BLOOM’s Enrichment Programs include instruction in art, music, gardening, yoga and even dental hygiene. The Enrichment Programs introduce the children to new language and concepts, building their vocabulary bank. Story-time in the PlayGarden develops their love of reading and exposes them to print. Fine and gross motor skills develop while the children exercise, build blocks and color – establishing a healthy foundation for future writers.
BLOOM also supports orphanage caregivers by providing an environment rich with resources and materials, in which they can engage with the children. Our PlayGardens are colorful, vibrant outdoor spaces, with so much to explore. BLOOM educates the caregivers about how to help children learn-through-play. Research shows that early literacy skills are best developed through talking, singing, reading, writing and playing. The child size tables and chairs BLOOM provided at the rooftop PlayGarden in Meknes have been a hit, and one can often find a caregiver reading to the children, telling them a story, singing songs or engaging in dramatic play.
While the love of a parent and normal childhood experiences can never be replaced – BLOOM works to improve quality of life for Morocco’s institutionalized orphans. Providing a healthier start to life helps their psychosocial health, cognitive development, school readiness, academic success and long-term outcomes. BLOOM’s work builds a stronger foundation for Moroccan orphans, including in early literacy.
On this International Literacy Day, we are reminded that literacy is a gateway to success in education, personal autonomy, economic opportunity, and a means for social and human development.
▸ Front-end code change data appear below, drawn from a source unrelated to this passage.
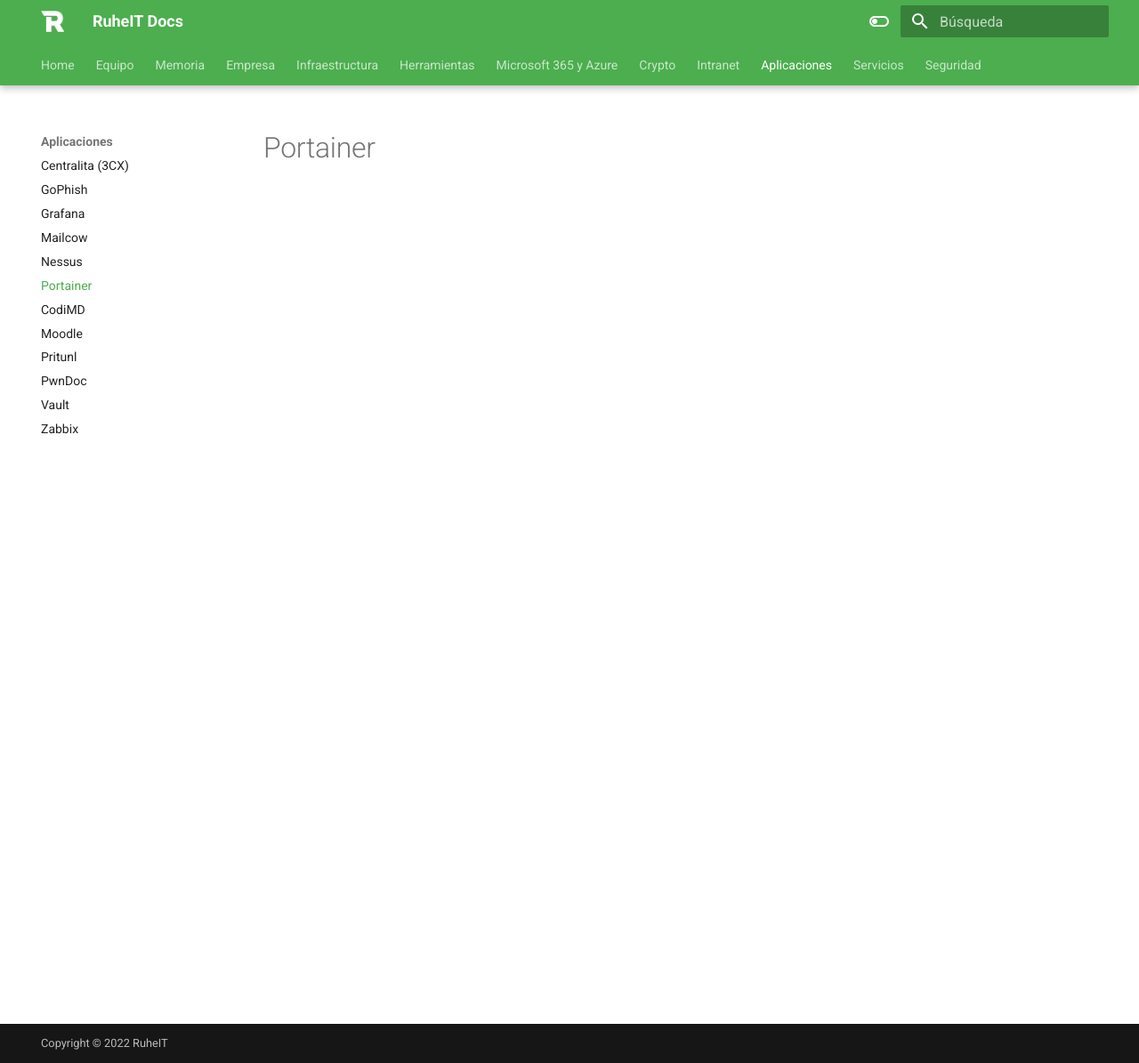
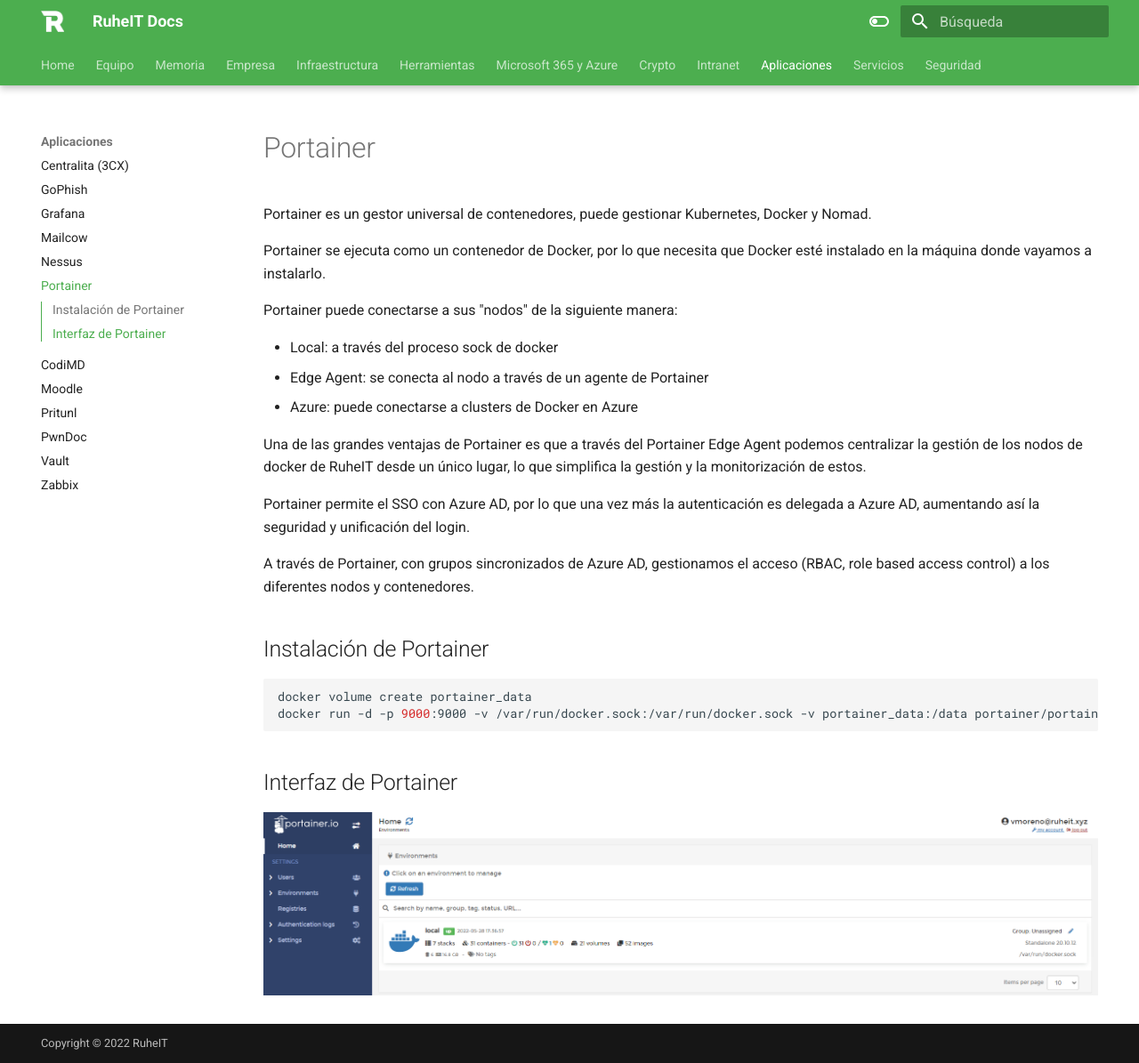
Before and after one commit to RuheIT/docs, an MkDocs documentation site: the page built from docs/aplicaciones/portainer.md, in a window 1280 px wide and 1195 px high. Shown: the whole window at 89% size. Built offline with MkDocs 1.6.1 and Material for MkDocs 9.7.7, drawn with Linux system fonts in a browser that asks for light colours; comment, search, counter and statistics services are not loaded.

Commit message:
adding things

````diff
--- a/docs/aplicaciones/portainer.md
+++ b/docs/aplicaciones/portainer.md
@@ -1 +1,28 @@
 # Portainer
+
+Portainer es un gestor universal de contenedores, puede gestionar Kubernetes, Docker y Nomad.
+
+Portainer se ejecuta como un contenedor de Docker, por lo que necesita que Docker esté instalado en la máquina donde vayamos a instalarlo.
+
+Portainer puede conectarse a sus "nodos" de la siguiente manera:
+
+* Local: a través del proceso sock de docker
+* Edge Agent: se conecta al nodo a través de un agente de Portainer
+* Azure: puede conectarse a clusters de Docker en Azure
+
+Una de las grandes ventajas de Portainer es que a través del Portainer Edge Agent podemos centralizar la gestión de los nodos de docker de RuheIT desde un único lugar, lo que simplifica la gestión y la monitorización de estos.
+
+Portainer permite el SSO con Azure AD, por lo que una vez más la autenticación es delegada a Azure AD, aumentando así la seguridad y unificación del login.
+
+A través de Portainer, con grupos sincronizados de Azure AD, gestionamos el acceso (RBAC, role based access control) a los diferentes nodos y contenedores.
+
+## Instalación de Portainer
+
+```bash
+docker volume create portainer_data
+docker run -d -p 9000:9000 -v /var/run/docker.sock:/var/run/docker.sock -v portainer_data:/data portainer/portainer
+```
+
+## Interfaz de Portainer
+
+![Portainer UI](../img/apps/Portainer1.png)
````
Also changed, not shown: docs/aplicaciones/nessus.md (+7 -1 lines), docs/img/apps/Portainer1.png (added), 1 other file.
Early literacy builds a foundation for school readiness and educational success, and we hope to see this success for the institutionalized orphans we serve.